BEGIN

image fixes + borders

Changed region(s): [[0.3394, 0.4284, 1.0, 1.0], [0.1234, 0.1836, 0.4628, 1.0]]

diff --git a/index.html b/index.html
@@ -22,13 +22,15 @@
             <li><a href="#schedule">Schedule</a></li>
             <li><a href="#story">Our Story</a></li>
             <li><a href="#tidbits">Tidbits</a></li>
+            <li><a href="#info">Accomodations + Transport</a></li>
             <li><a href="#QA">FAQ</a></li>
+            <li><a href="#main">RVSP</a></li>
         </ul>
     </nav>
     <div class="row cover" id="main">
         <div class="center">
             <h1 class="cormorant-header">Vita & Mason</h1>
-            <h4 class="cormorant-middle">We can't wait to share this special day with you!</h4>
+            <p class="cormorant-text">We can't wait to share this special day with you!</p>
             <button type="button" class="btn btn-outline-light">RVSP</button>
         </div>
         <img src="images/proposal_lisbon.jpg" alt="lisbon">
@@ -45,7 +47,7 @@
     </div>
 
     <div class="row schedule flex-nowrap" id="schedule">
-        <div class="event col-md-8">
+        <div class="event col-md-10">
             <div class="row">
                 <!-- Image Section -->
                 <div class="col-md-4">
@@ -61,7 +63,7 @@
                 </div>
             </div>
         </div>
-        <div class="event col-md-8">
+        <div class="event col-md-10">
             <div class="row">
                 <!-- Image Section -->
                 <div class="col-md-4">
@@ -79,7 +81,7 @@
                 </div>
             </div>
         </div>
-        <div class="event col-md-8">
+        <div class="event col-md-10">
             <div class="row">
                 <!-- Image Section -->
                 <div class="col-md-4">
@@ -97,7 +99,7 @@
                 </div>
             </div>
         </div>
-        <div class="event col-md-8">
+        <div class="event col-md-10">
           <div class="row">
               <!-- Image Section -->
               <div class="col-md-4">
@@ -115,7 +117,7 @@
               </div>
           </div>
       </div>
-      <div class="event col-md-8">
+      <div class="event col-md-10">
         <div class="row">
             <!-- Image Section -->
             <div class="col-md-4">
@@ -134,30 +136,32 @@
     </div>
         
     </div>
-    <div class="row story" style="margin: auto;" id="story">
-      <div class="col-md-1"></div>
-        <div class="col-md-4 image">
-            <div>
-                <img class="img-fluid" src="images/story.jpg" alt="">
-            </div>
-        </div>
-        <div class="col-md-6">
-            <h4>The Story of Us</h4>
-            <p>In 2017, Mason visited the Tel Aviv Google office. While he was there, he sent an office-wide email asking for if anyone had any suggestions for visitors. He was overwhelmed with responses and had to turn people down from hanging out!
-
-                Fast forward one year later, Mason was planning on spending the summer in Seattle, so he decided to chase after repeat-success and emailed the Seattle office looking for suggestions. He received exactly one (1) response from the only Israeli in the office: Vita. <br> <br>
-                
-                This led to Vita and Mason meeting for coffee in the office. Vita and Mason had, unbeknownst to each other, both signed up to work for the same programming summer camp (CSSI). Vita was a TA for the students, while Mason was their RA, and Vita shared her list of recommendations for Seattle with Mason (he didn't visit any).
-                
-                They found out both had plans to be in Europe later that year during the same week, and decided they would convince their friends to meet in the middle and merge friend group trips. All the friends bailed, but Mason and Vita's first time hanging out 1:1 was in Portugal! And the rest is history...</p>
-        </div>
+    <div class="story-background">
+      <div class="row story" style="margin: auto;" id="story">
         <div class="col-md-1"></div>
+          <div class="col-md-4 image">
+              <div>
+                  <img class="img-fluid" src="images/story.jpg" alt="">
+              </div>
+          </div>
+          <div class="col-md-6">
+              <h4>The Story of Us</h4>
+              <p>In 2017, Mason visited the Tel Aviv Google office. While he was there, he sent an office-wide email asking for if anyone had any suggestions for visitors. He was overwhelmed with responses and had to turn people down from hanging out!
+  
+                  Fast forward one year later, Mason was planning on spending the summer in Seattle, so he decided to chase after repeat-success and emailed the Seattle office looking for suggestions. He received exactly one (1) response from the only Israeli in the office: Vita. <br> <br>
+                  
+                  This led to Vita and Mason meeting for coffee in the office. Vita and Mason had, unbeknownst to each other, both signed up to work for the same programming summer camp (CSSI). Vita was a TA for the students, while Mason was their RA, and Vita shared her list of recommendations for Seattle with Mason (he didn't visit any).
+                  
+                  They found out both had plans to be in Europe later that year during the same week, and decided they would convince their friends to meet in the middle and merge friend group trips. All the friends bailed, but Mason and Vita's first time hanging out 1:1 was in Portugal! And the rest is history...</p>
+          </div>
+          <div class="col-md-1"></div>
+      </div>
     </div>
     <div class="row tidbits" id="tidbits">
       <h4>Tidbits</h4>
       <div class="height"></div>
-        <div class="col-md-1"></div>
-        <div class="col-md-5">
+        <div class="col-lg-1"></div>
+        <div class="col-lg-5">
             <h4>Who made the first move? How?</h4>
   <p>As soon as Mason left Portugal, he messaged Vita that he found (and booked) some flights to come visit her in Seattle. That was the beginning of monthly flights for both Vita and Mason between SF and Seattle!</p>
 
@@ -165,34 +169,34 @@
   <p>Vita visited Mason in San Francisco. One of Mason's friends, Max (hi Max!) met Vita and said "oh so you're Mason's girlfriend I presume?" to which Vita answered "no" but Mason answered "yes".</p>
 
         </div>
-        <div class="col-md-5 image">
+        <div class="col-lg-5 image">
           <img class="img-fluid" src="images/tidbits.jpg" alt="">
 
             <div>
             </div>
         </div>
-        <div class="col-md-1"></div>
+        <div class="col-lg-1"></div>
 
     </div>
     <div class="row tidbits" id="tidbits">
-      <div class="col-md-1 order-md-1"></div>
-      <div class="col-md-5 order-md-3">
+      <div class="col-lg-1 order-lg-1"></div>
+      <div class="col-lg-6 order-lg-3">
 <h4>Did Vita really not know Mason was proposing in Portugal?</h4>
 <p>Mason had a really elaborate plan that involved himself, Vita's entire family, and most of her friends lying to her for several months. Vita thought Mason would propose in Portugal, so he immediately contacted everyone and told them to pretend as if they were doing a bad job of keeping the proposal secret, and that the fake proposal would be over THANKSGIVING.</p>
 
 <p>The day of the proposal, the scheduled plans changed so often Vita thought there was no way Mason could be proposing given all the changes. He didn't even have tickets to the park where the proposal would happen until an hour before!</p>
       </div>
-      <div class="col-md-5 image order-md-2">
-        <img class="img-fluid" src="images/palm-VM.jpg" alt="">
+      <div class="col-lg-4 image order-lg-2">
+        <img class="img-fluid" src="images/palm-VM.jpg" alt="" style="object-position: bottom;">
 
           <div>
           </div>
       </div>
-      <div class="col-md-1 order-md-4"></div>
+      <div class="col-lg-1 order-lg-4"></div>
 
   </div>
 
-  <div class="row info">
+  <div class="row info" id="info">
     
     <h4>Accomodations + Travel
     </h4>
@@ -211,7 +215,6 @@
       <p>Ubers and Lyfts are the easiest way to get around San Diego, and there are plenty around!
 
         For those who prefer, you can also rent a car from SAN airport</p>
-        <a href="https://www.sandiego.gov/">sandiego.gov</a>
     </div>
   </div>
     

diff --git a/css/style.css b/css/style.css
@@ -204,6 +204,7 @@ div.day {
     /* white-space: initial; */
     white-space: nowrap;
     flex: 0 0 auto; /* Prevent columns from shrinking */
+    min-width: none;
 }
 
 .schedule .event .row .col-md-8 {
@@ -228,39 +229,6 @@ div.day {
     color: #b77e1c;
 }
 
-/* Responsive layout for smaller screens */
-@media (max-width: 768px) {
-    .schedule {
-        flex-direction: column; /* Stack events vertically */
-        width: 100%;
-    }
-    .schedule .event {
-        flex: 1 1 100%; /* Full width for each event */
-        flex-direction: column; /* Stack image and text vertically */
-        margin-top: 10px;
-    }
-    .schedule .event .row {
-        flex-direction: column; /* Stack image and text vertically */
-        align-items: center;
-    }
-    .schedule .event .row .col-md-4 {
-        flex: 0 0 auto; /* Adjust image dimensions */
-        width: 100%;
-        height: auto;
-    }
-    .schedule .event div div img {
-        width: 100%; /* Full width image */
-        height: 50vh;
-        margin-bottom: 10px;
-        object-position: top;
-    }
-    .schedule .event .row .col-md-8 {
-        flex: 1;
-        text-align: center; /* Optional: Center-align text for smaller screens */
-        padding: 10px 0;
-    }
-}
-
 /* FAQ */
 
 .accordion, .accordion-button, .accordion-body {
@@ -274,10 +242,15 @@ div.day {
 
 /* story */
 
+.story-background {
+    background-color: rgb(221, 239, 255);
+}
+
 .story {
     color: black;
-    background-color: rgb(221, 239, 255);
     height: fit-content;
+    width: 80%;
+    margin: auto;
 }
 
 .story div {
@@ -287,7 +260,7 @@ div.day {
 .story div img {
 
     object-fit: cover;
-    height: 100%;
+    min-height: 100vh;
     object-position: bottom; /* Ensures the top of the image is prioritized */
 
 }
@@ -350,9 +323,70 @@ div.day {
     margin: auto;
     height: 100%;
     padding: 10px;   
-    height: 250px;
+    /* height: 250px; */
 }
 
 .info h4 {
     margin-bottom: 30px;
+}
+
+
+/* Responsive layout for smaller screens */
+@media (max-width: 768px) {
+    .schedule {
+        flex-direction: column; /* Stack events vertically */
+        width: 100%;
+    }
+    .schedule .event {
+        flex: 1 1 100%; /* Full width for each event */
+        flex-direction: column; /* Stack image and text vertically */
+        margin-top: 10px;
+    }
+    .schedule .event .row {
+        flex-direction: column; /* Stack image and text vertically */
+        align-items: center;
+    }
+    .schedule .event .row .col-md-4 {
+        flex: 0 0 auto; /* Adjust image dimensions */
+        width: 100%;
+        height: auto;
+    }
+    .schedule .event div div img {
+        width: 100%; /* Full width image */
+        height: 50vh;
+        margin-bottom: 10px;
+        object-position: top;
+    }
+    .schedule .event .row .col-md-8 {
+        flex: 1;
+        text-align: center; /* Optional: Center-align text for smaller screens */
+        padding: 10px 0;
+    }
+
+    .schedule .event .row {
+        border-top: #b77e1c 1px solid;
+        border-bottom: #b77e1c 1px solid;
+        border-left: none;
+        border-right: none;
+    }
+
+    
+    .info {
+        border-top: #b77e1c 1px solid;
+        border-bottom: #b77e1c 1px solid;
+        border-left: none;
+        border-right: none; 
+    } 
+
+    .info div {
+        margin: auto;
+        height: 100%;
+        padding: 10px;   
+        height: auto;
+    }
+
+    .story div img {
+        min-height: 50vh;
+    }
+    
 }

END
BEGIN

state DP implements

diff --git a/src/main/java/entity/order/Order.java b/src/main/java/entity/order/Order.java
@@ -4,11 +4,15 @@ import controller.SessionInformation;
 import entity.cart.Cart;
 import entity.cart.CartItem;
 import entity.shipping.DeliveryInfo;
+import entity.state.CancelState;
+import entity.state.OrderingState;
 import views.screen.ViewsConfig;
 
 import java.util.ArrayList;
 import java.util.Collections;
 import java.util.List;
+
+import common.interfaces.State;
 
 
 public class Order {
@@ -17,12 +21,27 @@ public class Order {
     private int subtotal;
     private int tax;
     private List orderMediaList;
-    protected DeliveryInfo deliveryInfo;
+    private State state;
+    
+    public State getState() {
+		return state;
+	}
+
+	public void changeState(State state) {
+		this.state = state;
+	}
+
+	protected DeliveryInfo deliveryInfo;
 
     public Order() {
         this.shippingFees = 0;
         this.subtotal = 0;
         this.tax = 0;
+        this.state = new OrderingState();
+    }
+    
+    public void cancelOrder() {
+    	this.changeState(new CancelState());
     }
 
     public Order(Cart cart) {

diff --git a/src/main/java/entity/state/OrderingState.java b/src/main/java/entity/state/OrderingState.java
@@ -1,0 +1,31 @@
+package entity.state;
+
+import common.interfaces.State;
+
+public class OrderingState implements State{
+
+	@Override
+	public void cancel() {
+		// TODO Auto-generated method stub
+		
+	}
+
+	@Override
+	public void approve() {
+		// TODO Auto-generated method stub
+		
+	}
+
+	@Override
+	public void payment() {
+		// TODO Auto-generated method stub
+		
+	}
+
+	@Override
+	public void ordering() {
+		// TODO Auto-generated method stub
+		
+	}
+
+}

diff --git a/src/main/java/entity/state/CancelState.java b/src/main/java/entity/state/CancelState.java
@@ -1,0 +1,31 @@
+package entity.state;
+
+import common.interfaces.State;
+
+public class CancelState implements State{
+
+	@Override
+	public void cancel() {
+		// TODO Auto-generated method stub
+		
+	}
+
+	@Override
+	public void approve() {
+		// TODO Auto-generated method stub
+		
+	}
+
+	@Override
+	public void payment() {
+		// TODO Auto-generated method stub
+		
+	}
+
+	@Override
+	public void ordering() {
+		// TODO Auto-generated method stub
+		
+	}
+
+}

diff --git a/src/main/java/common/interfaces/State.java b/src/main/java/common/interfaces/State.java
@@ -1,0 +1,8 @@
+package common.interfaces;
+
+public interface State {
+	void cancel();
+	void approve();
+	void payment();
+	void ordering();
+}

END

• **TASK INSTRUCTIONS**
Copy task for the entries above: every line with the string "width".

• **TASK RESULT**
+    min-width: none;
-@media (max-width: 768px) {
-        width: 100%;
-        flex: 1 1 100%; /* Full width for each event */
-        width: 100%;
-        width: 100%; /* Full width image */
+    width: 80%;
+@media (max-width: 768px) {
+        width: 100%;
+        flex: 1 1 100%; /* Full width for each event */
+        width: 100%;
+        width: 100%; /* Full width image */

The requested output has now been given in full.